WORK REQUEST: Please say how many lines in the records below contain the word "omelette", giving only the number.

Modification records
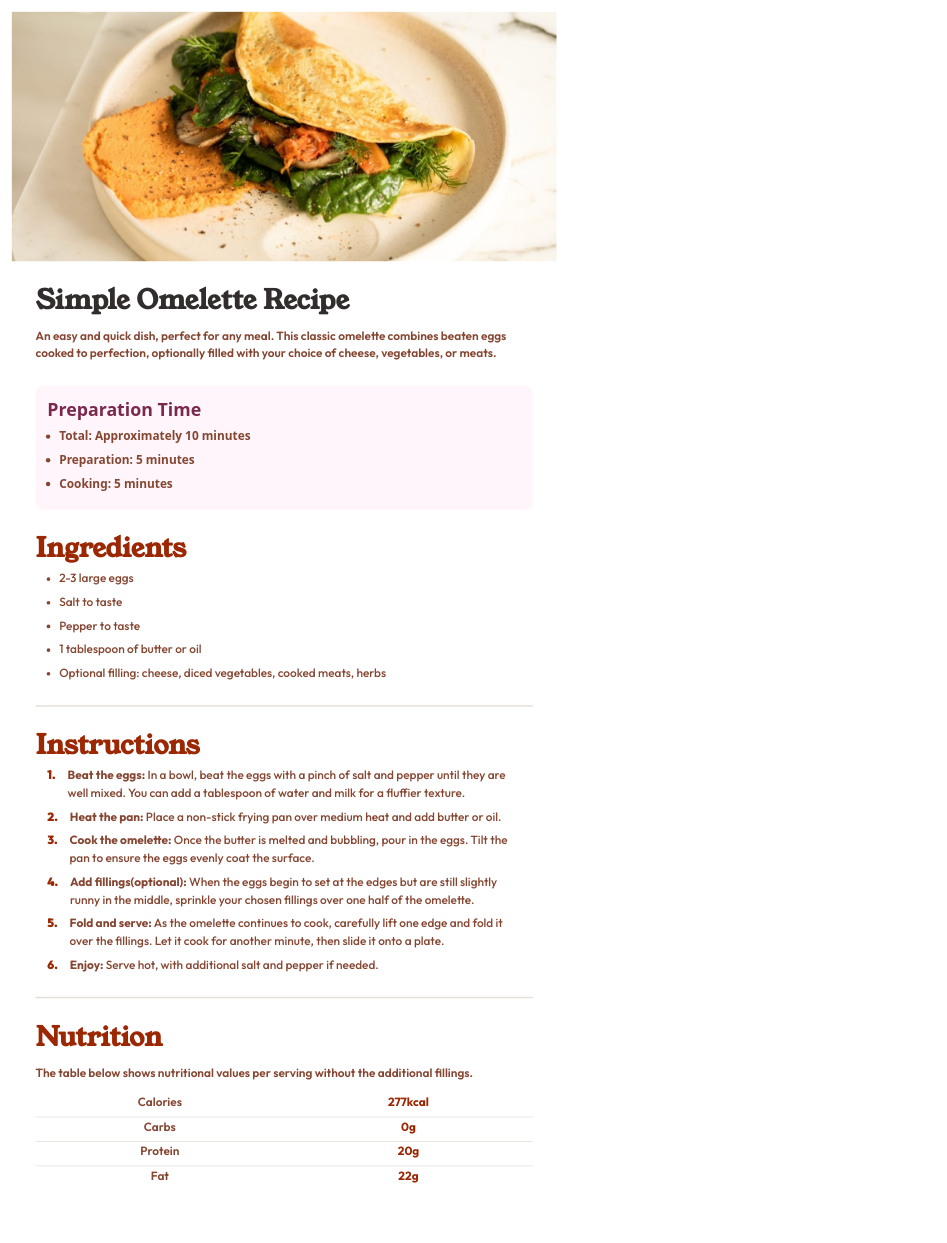
Repository: nivrii/recipe-page-main
Page: /
The author's editor kept a copy of each file at every save. The page is drawn from the files as they stood at one save, then again after the next save.
The browser window is 1280 px wide. The pictures show the whole page, at 74% of full size.
The project was rebuilt for these pictures with package versions that can differ from the ones it lists, and the page was loaded fresh each time. Also part of the build but not shown: vite.config.js, src/index.css.

Above is the page before, as saved 2024-03-23 22:27:31.

After the next save:
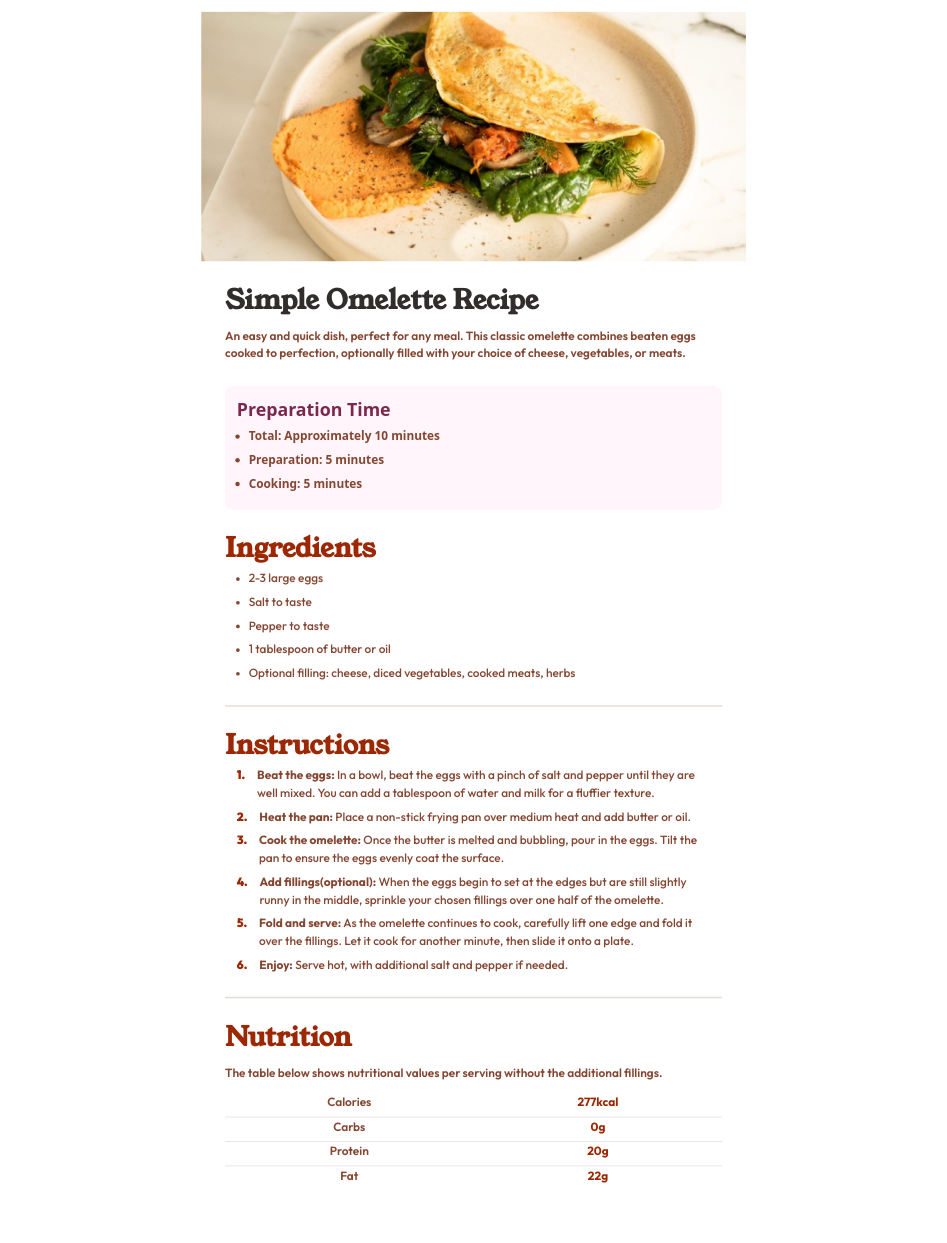
Saved 20 s later.
--- a/src/App.jsx
+++ b/src/App.jsx
@@ -9,7 +9,7 @@ import omelette from "./assets/images/image-omelette.jpeg";
 
 function App() {
   return (
-    <div className="container flex flex-col md:w-[80vw] md:p-4 md:bg-white w-screen min-h-max">
+    <div className="container flex flex-col md:m-auto md:w-[80vw] md:p-4 md:bg-white w-screen min-h-max">
       <Image omelette={omelette} />
       <Header />
       <Prep />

ANSWER TO THE PROBLEM: 2